What you should do » Establish how many lines of the material below contain the string "analysis". Return that number by itself.

Exercise inputs »
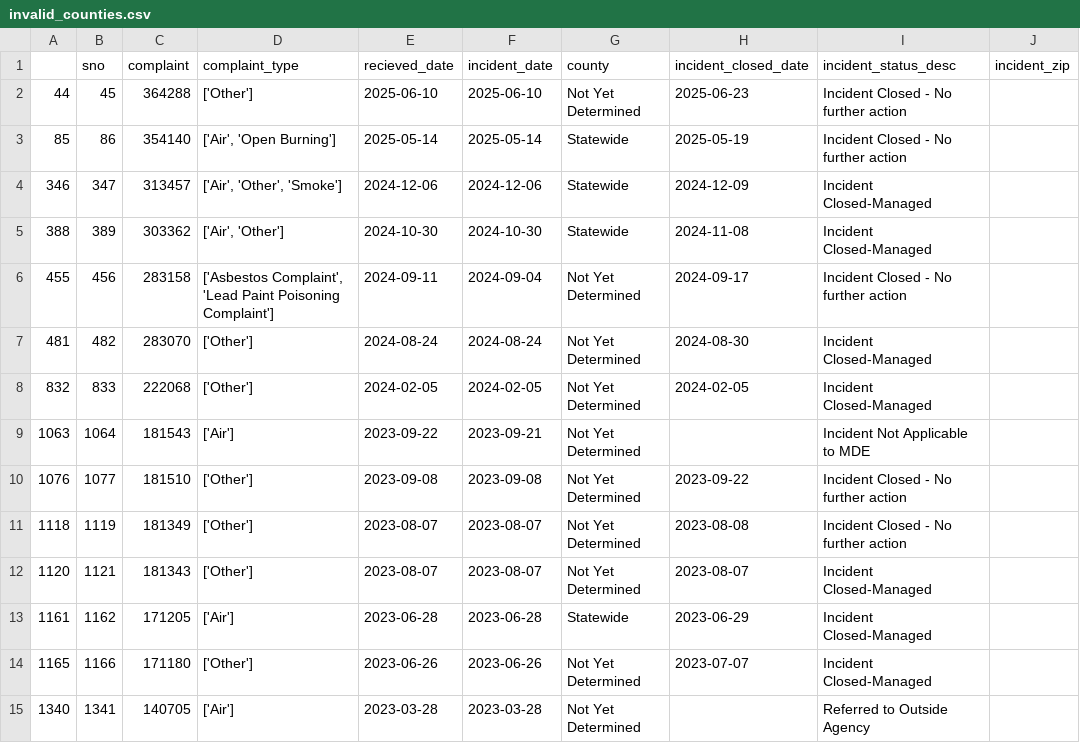
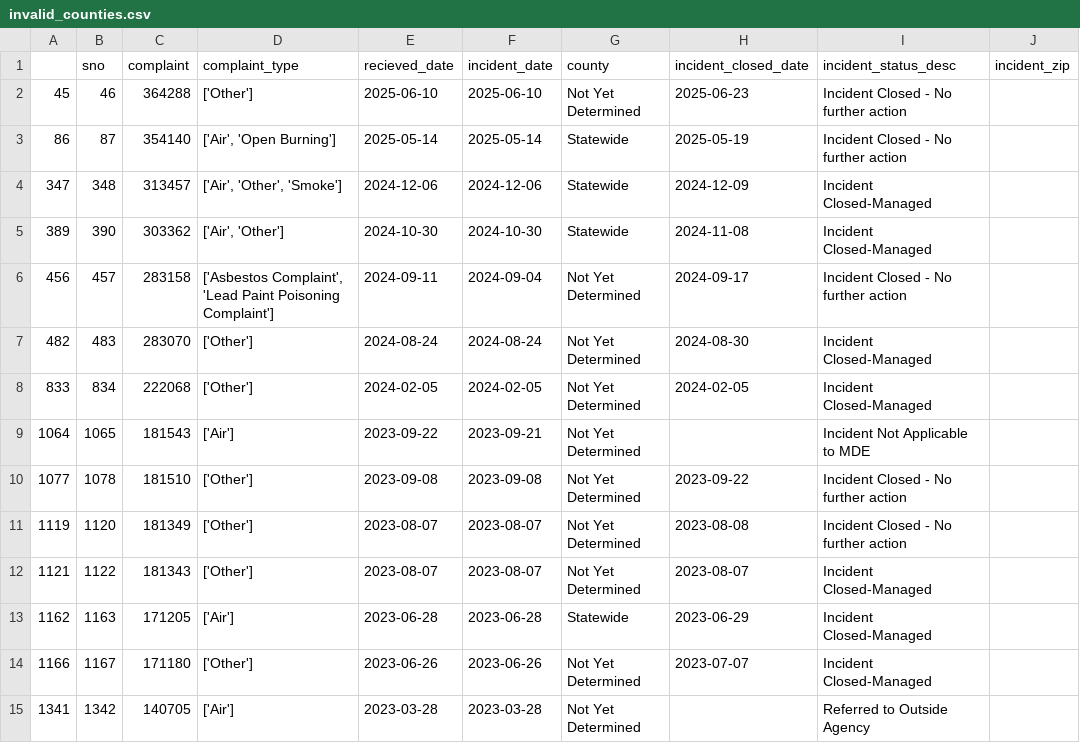
Before and after one commit to shmcminn/live-nicar-pipeline, a CSV file: exported_data/invalid_counties.csv, drawn as a sheet.

```diff
--- a/exported_data/invalid_counties.csv
+++ b/exported_data/invalid_counties.csv
@@ -1,15 +1,15 @@
 ,sno,complaint,complaint_type,recieved_date,incident_date,county,incident_closed_date,incident_status_desc,incident_zip
-44,45,364288,['Other'],2025-06-10,2025-06-10,Not Yet Determined,2025-06-23,Incident Closed - No further action,
-85,86,354140,"['Air', 'Open Burning']",2025-05-14,2025-05-14,Statewide,2025-05-19,Incident Closed - No further action,
-346,347,313457,"['Air', 'Other', 'Smoke']",2024-12-06,2024-12-06,Statewide,2024-12-09,Incident Closed-Managed,
-388,389,303362,"['Air', 'Other']",2024-10-30,2024-10-30,Statewide,2024-11-08,Incident Closed-Managed,
-455,456,283158,"['Asbestos Complaint', 'Lead Paint Poisoning Complaint']",2024-09-11,2024-09-04,Not Yet Determined,2024-09-17,Incident Closed - No further action,
-481,482,283070,['Other'],2024-08-24,2024-08-24,Not Yet Determined,2024-08-30,Incident Closed-Managed,
-832,833,222068,['Other'],2024-02-05,2024-02-05,Not Yet Determined,2024-02-05,Incident Closed-Managed,
-1063,1064,181543,['Air'],2023-09-22,2023-09-21,Not Yet Determined,,Incident Not Applicable to MDE,
-1076,1077,181510,['Other'],2023-09-08,2023-09-08,Not Yet Determined,2023-09-22,Incident Closed - No further action,
-1118,1119,181349,['Other'],2023-08-07,2023-08-07,Not Yet Determined,2023-08-08,Incident Closed - No further action,
-1120,1121,181343,['Other'],2023-08-07,2023-08-07,Not Yet Determined,2023-08-07,Incident Closed-Managed,
-1161,1162,171205,['Air'],2023-06-28,2023-06-28,Statewide,2023-06-29,Incident Closed-Managed,
-1165,1166,171180,['Other'],2023-06-26,2023-06-26,Not Yet Determined,2023-07-07,Incident Closed-Managed,
-1340,1341,140705,['Air'],2023-03-28,2023-03-28,Not Yet Determined,,Referred to Outside Agency,
+45,46,364288,['Other'],2025-06-10,2025-06-10,Not Yet Determined,2025-06-23,Incident Closed - No further action,
+86,87,354140,"['Air', 'Open Burning']",2025-05-14,2025-05-14,Statewide,2025-05-19,Incident Closed - No further action,
+347,348,313457,"['Air', 'Other', 'Smoke']",2024-12-06,2024-12-06,Statewide,2024-12-09,Incident Closed-Managed,
+389,390,303362,"['Air', 'Other']",2024-10-30,2024-10-30,Statewide,2024-11-08,Incident Closed-Managed,
+456,457,283158,"['Asbestos Complaint', 'Lead Paint Poisoning Complaint']",2024-09-11,2024-09-04,Not Yet Determined,2024-09-17,Incident Closed - No further action,
+482,483,283070,['Other'],2024-08-24,2024-08-24,Not Yet Determined,2024-08-30,Incident Closed-Managed,
+833,834,222068,['Other'],2024-02-05,2024-02-05,Not Yet Determined,2024-02-05,Incident Closed-Managed,
+1064,1065,181543,['Air'],2023-09-22,2023-09-21,Not Yet Determined,,Incident Not Applicable to MDE,
+1077,1078,181510,['Other'],2023-09-08,2023-09-08,Not Yet Determined,2023-09-22,Incident Closed - No further action,
+1119,1120,181349,['Other'],2023-08-07,2023-08-07,Not Yet Determined,2023-08-08,Incident Closed - No further action,
+1121,1122,181343,['Other'],2023-08-07,2023-08-07,Not Yet Determined,2023-08-07,Incident Closed-Managed,
+1162,1163,171205,['Air'],2023-06-28,2023-06-28,Statewide,2023-06-29,Incident Closed-Managed,
+1166,1167,171180,['Other'],2023-06-26,2023-06-26,Not Yet Determined,2023-07-07,Incident Closed-Managed,
+1341,1342,140705,['Air'],2023-03-28,2023-03-28,Not Yet Determined,,Referred to Outside Agency,
```
Also changed, not shown: exported_data/all_complaints.csv, exported_data/complaint_type_frequency.csv, 1 other file.
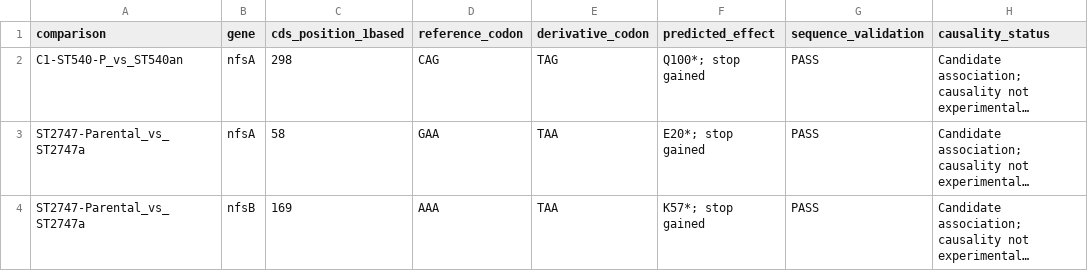
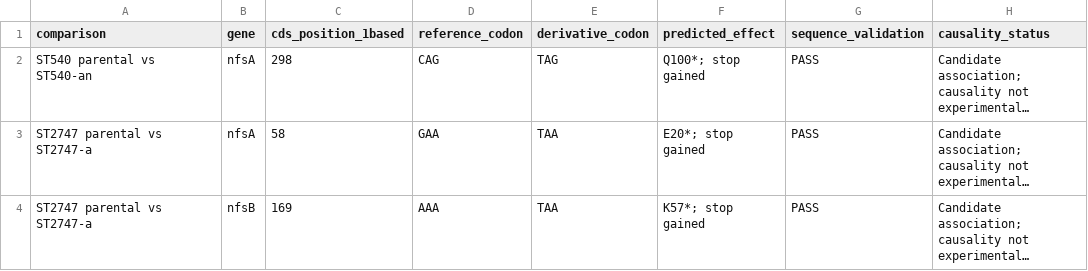
Before and after one commit to shekharbankar/microbial-wgs-comparative-genomics, a TSV file: results/analysis/final_variant_summary.tsv, drawn as a sheet; long unchanged cells end in …; the diff names each change by its address in the sheet, - before the commit and + after, or states it on an @@ line.

```diff
--- a/results/analysis/final_variant_summary.tsv
+++ b/results/analysis/final_variant_summary.tsv
-A2 (comparison): C1-ST540-P_vs_ST540an
+A2 (comparison): ST540 parental vs ST540-an
-A3:A4 (comparison): ST2747-Parental_vs_ST2747a
+A3:A4 (comparison): ST2747 parental vs ST2747-a
```
Also changed, not shown: results/analysis/aligned_codon_comparison_summary.tsv, results/analysis/nitrofurantoin_gene_annotation_status.tsv, 14 other files.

Written answer » 4